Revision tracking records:
* * *

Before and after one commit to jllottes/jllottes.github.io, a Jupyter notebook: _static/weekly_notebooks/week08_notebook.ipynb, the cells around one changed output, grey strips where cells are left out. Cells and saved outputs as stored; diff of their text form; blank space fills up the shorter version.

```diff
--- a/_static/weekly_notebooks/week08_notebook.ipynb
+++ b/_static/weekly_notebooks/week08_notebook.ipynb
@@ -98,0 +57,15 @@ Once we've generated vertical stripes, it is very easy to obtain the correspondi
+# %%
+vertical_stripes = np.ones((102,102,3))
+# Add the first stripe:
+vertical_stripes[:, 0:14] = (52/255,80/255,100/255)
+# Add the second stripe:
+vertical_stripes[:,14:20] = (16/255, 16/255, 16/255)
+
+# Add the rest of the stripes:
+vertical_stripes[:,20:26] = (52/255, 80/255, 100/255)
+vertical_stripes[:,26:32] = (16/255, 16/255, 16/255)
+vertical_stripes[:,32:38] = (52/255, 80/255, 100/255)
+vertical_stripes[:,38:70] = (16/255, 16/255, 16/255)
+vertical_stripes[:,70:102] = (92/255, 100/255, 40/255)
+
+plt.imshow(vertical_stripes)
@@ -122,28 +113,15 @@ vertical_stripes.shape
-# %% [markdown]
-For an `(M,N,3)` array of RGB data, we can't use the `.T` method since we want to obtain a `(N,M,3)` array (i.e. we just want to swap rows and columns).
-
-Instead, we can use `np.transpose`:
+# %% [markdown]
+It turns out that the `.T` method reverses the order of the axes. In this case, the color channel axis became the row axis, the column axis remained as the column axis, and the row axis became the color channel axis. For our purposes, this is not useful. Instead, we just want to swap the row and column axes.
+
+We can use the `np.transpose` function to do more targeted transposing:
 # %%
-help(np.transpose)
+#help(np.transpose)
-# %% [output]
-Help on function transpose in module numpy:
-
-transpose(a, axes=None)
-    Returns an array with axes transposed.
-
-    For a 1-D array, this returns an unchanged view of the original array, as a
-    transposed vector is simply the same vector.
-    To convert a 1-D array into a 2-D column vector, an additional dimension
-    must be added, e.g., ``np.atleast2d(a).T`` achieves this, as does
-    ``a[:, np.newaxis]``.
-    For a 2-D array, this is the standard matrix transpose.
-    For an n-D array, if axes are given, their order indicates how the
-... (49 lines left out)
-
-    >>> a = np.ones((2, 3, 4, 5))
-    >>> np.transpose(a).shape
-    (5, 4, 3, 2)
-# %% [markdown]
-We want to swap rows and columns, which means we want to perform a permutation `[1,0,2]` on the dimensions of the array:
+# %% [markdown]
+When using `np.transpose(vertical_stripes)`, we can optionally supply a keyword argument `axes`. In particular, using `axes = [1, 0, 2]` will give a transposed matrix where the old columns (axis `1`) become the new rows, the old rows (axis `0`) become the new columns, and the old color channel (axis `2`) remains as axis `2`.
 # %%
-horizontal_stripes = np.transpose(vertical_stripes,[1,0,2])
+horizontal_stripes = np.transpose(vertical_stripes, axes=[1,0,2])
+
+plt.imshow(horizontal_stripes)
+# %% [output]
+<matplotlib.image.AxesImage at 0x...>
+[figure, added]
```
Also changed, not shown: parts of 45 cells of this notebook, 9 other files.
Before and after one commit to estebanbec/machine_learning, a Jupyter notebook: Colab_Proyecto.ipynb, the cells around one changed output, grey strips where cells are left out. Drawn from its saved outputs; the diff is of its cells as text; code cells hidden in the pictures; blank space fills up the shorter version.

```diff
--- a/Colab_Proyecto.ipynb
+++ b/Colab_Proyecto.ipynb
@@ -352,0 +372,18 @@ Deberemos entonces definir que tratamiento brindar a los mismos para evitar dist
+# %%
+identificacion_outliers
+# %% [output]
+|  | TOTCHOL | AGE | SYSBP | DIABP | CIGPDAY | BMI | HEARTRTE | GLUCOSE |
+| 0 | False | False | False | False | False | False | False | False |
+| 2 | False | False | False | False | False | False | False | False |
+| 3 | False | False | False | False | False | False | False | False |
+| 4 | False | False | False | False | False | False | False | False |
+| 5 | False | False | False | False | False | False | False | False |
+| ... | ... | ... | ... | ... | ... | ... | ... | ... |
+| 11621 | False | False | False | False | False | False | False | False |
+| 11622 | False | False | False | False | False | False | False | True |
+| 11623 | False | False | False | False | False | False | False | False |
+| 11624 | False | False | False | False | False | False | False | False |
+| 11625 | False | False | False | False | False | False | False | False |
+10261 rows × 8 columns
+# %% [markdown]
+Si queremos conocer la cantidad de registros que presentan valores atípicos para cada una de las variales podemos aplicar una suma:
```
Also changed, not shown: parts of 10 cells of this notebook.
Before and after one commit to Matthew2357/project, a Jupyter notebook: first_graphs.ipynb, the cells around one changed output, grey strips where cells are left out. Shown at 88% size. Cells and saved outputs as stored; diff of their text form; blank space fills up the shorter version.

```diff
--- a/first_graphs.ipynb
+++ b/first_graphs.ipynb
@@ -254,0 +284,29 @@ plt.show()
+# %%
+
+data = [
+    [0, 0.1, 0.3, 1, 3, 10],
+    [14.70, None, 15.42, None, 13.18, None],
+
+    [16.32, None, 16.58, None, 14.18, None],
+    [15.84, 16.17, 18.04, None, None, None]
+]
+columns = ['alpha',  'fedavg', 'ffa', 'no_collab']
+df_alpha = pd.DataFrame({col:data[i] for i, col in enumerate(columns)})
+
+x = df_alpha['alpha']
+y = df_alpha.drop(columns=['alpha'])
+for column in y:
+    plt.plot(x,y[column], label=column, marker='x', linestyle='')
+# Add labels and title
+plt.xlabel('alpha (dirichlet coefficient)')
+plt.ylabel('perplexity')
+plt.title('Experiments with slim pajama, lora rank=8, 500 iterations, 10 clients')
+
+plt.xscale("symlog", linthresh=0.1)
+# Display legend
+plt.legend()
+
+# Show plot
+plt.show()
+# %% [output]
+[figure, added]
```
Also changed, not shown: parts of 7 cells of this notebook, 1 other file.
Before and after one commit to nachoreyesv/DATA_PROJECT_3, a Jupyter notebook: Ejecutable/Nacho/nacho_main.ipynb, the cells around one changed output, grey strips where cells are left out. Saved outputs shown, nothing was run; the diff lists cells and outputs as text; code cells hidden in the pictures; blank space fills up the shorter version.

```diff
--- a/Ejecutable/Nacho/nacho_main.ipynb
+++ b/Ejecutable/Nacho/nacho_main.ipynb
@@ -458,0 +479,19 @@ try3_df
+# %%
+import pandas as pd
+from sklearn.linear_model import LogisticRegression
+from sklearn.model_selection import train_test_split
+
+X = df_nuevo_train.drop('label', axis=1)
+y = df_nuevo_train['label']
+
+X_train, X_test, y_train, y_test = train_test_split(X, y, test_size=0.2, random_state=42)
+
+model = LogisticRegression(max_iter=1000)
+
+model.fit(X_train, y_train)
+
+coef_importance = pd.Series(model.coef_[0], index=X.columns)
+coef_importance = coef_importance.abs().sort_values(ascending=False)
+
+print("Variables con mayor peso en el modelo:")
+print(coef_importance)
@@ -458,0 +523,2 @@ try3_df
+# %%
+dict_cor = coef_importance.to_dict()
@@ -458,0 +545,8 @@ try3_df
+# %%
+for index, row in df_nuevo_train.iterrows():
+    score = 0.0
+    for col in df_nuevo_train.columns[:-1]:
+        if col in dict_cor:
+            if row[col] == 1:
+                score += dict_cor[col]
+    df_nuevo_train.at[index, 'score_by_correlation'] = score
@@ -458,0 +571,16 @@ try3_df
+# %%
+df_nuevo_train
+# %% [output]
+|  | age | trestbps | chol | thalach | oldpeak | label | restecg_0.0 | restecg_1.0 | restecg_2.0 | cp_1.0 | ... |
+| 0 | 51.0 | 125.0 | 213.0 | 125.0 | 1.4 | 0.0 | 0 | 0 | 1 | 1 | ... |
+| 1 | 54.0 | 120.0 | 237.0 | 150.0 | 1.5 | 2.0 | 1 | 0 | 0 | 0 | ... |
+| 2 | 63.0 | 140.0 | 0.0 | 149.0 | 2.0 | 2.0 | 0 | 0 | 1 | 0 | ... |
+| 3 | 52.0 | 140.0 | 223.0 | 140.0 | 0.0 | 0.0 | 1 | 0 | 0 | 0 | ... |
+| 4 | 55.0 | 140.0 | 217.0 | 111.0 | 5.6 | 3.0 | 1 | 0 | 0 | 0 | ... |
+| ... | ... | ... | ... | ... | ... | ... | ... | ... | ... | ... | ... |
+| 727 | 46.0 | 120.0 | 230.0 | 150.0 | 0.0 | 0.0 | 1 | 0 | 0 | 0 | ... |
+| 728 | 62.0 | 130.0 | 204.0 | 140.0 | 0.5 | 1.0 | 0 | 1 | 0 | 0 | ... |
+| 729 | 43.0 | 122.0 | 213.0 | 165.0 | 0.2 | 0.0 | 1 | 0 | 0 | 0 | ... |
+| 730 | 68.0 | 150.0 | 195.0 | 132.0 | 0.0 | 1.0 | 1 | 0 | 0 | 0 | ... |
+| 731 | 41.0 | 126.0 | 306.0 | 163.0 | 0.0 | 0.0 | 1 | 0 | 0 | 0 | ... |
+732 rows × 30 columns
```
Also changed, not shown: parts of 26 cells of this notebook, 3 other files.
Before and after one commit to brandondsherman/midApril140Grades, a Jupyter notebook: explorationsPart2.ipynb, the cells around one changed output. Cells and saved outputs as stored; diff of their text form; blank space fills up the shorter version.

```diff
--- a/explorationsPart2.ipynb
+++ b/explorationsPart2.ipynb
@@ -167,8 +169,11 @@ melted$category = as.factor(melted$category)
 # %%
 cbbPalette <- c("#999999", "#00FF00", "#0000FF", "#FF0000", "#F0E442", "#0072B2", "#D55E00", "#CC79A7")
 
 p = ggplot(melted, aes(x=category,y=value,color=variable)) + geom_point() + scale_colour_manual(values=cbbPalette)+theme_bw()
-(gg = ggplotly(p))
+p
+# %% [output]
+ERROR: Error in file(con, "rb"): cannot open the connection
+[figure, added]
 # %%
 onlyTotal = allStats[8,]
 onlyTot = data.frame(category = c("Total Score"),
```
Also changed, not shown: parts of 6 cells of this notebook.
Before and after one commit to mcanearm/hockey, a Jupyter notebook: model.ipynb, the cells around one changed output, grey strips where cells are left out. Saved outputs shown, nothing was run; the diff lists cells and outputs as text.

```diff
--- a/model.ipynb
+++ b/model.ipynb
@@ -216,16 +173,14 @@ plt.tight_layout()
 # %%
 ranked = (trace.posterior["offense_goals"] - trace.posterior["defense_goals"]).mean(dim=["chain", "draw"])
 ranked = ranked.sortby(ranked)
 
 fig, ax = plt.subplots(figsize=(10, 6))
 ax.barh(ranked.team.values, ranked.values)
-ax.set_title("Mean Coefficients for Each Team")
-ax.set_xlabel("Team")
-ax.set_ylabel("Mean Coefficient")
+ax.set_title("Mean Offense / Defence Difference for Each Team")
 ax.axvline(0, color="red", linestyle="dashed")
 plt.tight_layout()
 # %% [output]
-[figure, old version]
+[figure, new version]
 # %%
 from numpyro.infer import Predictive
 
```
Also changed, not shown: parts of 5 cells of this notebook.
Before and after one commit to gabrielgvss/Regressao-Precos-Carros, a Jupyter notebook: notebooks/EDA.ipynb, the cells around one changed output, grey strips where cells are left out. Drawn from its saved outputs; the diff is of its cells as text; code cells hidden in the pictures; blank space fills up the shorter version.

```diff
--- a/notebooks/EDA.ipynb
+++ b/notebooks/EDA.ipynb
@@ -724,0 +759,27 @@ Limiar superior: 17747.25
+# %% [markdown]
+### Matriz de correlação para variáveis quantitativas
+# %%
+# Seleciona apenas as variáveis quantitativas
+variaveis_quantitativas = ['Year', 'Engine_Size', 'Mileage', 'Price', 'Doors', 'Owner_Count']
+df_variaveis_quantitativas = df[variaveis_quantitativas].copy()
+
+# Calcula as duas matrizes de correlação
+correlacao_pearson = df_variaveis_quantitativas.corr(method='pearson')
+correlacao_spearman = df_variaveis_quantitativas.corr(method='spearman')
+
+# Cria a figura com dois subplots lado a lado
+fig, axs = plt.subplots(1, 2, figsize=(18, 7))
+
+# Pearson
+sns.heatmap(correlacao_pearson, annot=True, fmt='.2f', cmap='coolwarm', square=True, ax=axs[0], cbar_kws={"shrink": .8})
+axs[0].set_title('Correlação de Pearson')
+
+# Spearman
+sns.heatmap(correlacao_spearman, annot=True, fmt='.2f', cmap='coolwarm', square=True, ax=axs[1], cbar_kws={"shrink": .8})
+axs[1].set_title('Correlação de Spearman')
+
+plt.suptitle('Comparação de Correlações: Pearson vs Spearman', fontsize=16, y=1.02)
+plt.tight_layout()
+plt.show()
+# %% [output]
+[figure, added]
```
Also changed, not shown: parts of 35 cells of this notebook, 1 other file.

* * *

Task instructions: Each line of the entries that holds "False" should be counted, and only the total given.

Problem solution: 11